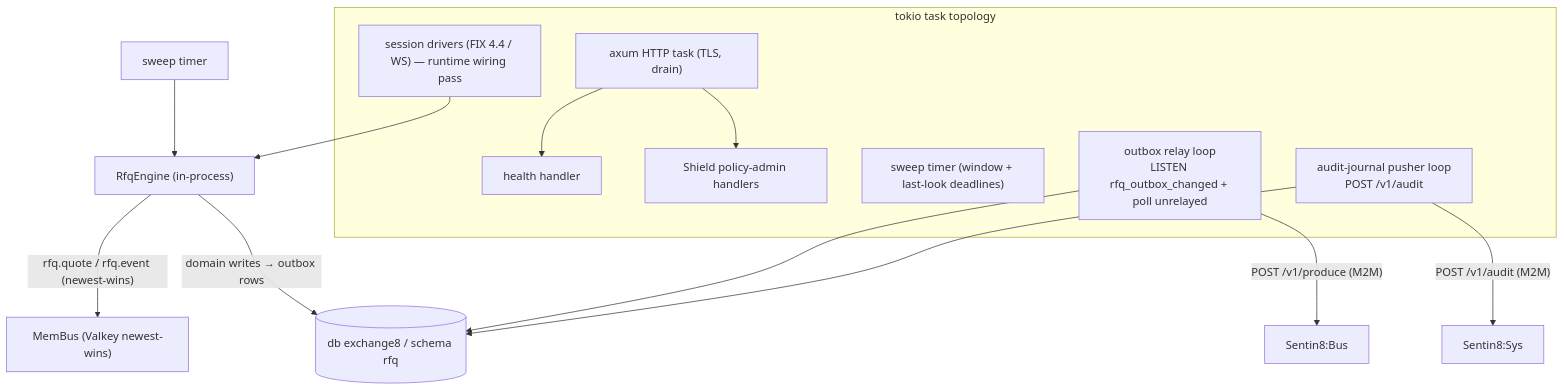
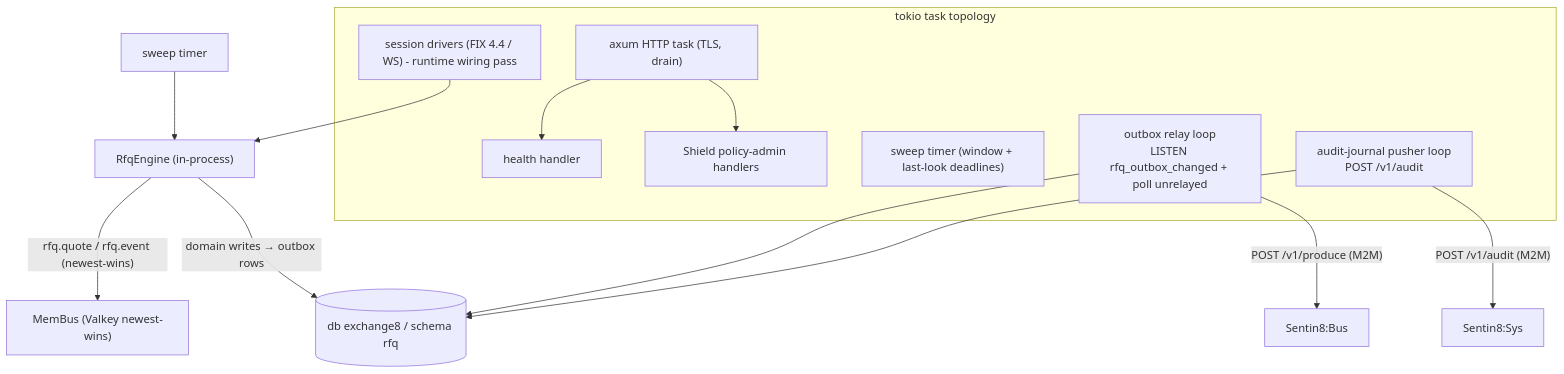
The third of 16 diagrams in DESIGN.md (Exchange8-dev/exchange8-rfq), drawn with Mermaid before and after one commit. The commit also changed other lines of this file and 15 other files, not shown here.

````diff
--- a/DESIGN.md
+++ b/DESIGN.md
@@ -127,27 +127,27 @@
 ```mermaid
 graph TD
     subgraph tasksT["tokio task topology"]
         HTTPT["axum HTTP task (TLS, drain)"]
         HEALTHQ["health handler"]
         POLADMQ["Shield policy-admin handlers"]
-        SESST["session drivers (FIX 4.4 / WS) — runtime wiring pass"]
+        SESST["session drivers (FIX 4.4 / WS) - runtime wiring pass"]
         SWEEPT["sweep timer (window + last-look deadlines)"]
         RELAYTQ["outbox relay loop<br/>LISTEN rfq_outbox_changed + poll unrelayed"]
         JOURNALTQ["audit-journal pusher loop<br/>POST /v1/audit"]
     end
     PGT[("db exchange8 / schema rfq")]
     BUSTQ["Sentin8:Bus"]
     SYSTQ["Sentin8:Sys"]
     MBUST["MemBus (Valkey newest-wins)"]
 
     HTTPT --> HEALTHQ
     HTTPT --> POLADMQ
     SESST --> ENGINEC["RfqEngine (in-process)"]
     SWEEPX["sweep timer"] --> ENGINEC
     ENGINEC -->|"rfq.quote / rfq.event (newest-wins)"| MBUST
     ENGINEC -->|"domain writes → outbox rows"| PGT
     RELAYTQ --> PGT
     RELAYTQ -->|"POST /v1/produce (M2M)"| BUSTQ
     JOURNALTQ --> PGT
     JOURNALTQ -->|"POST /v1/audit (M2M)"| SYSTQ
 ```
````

...

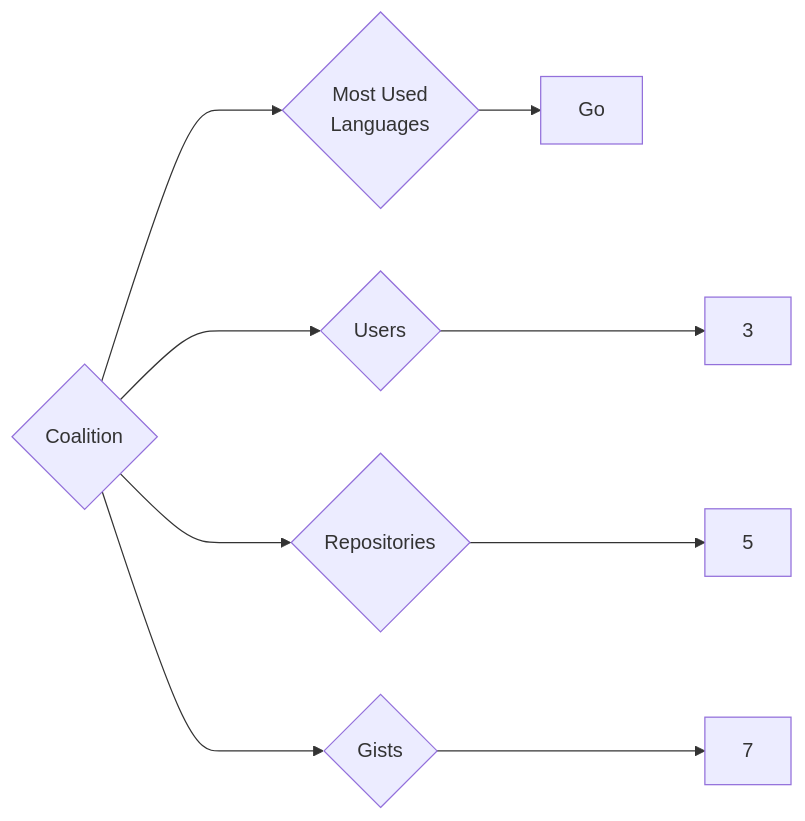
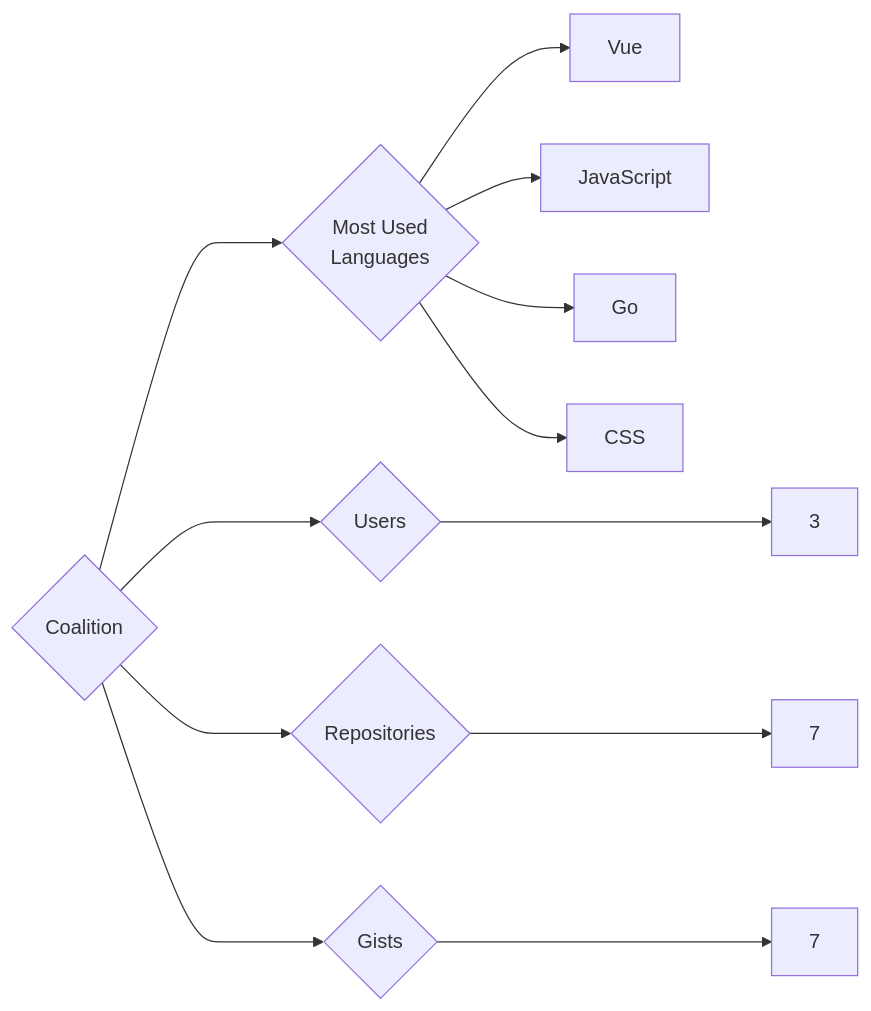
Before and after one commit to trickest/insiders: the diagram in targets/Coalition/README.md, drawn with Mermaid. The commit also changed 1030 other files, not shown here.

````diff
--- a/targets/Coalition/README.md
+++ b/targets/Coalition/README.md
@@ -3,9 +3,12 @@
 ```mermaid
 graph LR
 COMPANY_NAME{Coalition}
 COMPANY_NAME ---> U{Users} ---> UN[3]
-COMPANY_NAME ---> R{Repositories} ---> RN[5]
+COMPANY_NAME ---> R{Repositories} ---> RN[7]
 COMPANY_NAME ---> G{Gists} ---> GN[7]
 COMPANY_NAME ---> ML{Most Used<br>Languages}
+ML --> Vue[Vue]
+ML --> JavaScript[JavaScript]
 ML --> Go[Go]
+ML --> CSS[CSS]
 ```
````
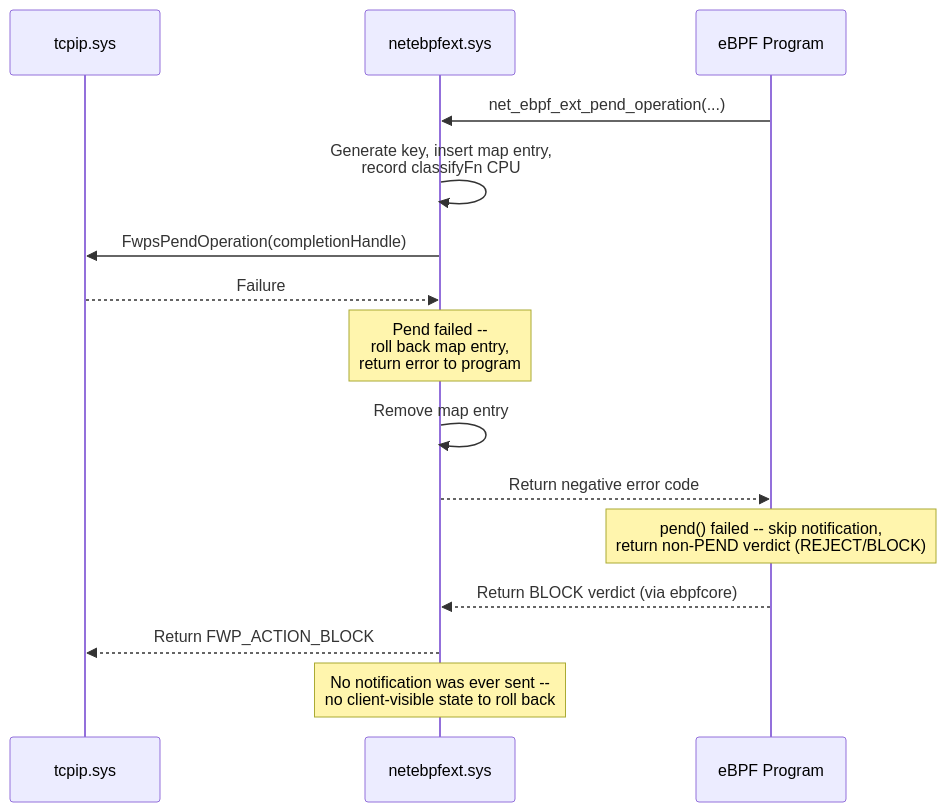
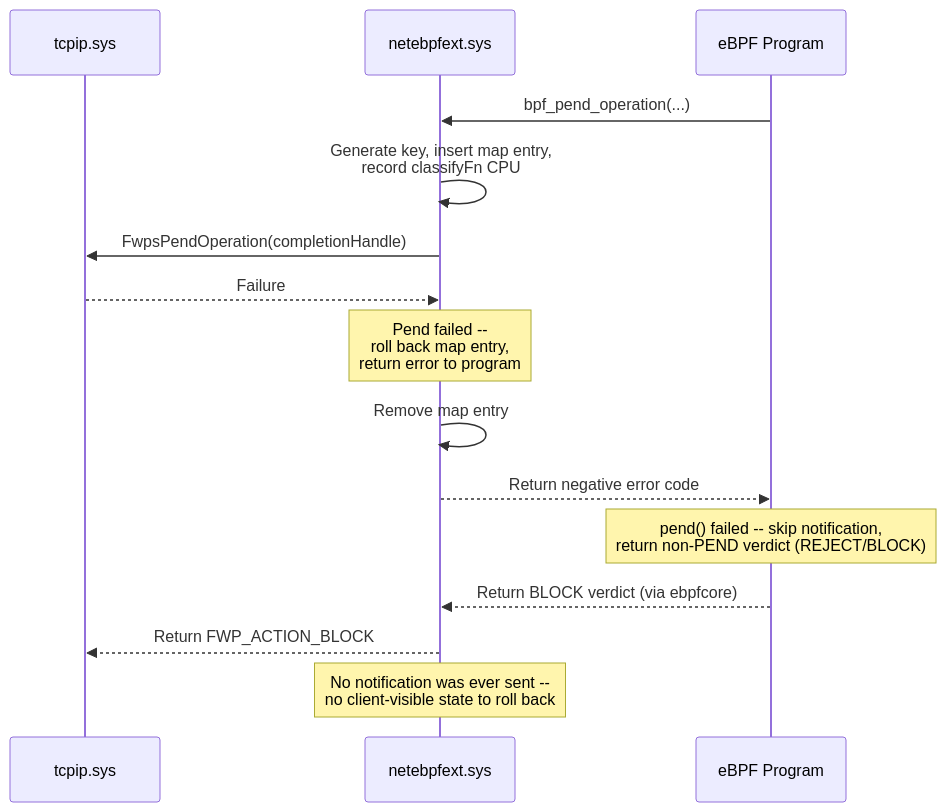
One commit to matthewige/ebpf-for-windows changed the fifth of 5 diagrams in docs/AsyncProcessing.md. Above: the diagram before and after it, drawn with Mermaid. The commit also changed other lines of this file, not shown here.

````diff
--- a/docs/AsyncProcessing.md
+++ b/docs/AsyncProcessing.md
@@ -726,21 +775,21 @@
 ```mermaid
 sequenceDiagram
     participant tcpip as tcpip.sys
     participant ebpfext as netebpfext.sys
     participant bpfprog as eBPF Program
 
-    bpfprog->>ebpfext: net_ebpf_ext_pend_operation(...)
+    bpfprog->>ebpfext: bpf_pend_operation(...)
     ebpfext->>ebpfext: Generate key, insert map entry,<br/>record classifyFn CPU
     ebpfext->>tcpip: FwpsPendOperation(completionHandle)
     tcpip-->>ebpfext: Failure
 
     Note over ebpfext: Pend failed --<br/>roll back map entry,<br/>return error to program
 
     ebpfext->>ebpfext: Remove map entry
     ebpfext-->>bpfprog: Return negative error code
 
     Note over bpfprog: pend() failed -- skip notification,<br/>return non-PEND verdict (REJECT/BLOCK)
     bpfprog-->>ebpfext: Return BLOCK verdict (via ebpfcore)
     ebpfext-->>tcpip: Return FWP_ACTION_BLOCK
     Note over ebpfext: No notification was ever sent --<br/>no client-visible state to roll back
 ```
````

ASSIGNED TASK —
Each line in the listing above from the one containing "participant ebpfext as netebpfext.sys" through the one containing "ebpfext->>tcpip: FwpsPendOperation(completionHandle)" should be repeated exactly, and no other line.

EXERCISE OUTPUT —
     participant ebpfext as netebpfext.sys
     participant bpfprog as eBPF Program
 
-    bpfprog->>ebpfext: net_ebpf_ext_pend_operation(...)
+    bpfprog->>ebpfext: bpf_pend_operation(...)
     ebpfext->>ebpfext: Generate key, insert map entry,<br/>record classifyFn CPU
     ebpfext->>tcpip: FwpsPendOperation(completionHandle)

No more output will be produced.